What you have to do
Pull every line containing "report" from the data.

Source data:
§ §

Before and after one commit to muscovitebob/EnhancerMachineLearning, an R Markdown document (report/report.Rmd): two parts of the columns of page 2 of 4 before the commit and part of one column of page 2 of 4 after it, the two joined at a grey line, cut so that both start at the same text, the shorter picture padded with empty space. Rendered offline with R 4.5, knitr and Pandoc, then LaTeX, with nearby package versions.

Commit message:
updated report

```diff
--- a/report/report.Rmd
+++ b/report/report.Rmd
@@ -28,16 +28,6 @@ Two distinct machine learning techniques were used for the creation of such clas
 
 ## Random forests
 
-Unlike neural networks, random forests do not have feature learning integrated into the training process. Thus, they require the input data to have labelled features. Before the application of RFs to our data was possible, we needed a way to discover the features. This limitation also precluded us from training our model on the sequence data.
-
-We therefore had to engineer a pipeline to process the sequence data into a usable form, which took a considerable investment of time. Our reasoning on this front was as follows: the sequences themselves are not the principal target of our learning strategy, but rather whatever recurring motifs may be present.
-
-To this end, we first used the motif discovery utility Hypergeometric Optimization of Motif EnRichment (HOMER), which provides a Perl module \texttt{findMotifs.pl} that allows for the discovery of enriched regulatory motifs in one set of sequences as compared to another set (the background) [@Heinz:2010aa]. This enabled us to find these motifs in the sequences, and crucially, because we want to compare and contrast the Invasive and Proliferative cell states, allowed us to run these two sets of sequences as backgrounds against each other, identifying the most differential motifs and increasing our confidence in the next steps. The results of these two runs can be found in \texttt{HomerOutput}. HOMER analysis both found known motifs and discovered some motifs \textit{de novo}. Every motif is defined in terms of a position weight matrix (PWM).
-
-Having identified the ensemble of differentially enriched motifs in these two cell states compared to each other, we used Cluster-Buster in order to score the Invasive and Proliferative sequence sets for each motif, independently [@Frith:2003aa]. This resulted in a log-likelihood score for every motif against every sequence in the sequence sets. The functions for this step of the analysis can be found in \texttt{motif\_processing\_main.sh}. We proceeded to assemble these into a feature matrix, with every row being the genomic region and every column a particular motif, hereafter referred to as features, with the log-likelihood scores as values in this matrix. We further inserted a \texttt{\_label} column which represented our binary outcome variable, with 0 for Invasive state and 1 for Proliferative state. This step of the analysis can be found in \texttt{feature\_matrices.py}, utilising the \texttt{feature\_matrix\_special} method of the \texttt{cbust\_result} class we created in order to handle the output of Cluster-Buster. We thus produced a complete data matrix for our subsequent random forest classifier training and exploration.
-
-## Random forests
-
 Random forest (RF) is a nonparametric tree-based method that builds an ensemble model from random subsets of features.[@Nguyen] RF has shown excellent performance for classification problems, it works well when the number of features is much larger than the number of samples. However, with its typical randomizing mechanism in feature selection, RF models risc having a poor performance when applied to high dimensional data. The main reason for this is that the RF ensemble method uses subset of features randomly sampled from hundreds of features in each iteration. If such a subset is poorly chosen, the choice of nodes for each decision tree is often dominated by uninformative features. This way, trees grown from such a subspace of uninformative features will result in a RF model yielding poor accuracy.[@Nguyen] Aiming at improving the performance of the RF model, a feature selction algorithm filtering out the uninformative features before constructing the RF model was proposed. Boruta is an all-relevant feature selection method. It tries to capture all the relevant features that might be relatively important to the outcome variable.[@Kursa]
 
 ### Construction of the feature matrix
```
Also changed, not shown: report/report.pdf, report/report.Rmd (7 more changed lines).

§ §

Exercise output
Before and after one commit to muscovitebob/EnhancerMachineLearning, an R Markdown document (report/report.Rmd): two parts of the columns of page 2 of 4 before the commit and part of one column of page 2 of 4 after it, the two joined at a grey line, cut so that both start at the same text, the shorter picture padded with empty space. Rendered offline with R 4.5, knitr and Pandoc, then LaTeX, with nearby package versions.
updated report
--- a/report/report.Rmd
+++ b/report/report.Rmd
Also changed, not shown: report/report.pdf, report/report.Rmd (7 more changed lines).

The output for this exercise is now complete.